Instructions to follow: Throughout the listing below, copy each line containing "only".

Given data:

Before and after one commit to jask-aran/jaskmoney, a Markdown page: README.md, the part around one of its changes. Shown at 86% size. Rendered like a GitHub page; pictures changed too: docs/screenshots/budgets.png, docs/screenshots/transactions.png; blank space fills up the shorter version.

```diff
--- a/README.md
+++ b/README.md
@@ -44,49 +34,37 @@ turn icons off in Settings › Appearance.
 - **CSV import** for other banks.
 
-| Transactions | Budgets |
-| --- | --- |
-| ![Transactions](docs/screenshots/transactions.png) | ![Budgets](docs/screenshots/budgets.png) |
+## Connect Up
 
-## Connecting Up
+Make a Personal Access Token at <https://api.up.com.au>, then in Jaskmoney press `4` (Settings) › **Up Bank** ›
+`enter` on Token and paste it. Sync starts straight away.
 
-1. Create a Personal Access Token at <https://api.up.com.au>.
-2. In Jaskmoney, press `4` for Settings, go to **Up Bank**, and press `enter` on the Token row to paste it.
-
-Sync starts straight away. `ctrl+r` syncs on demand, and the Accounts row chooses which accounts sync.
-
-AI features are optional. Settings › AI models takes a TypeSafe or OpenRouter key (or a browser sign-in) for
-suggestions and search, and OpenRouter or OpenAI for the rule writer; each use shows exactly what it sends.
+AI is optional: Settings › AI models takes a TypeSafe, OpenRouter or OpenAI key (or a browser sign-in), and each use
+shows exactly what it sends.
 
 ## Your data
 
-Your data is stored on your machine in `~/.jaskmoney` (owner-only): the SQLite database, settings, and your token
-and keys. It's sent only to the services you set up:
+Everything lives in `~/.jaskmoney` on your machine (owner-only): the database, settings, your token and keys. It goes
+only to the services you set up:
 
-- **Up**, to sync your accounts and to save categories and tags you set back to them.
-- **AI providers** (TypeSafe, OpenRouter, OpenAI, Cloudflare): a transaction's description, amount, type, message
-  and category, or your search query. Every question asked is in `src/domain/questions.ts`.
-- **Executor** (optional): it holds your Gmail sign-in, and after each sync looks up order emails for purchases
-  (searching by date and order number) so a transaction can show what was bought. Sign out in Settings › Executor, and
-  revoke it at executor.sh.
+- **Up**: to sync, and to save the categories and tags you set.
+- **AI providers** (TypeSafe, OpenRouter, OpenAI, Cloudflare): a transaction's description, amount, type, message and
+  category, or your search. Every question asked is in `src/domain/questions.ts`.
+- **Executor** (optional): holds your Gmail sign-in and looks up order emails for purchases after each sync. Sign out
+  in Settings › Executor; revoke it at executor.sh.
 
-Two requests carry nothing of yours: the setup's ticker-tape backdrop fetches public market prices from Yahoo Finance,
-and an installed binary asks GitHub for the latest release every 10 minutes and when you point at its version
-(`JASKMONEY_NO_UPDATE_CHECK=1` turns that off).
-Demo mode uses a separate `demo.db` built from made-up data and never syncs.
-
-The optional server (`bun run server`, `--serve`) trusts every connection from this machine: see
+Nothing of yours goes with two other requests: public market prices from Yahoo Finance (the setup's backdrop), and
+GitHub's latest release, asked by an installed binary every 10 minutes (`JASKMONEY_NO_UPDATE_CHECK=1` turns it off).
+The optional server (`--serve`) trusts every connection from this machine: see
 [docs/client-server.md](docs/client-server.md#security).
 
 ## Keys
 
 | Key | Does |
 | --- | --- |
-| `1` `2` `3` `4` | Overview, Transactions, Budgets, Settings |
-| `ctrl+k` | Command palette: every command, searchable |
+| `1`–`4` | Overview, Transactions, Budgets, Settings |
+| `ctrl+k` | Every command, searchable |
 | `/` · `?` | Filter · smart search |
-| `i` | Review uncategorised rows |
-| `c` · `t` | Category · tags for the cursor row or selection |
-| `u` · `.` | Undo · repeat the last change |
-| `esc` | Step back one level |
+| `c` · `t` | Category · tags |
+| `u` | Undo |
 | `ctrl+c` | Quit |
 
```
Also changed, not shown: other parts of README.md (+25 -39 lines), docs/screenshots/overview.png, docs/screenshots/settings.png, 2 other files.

Solution:
-Your data is stored on your machine in `~/.jaskmoney` (owner-only): the SQLite database, settings, and your token
-and keys. It's sent only to the services you set up:
+Everything lives in `~/.jaskmoney` on your machine (owner-only): the database, settings, your token and keys. It goes
+only to the services you set up:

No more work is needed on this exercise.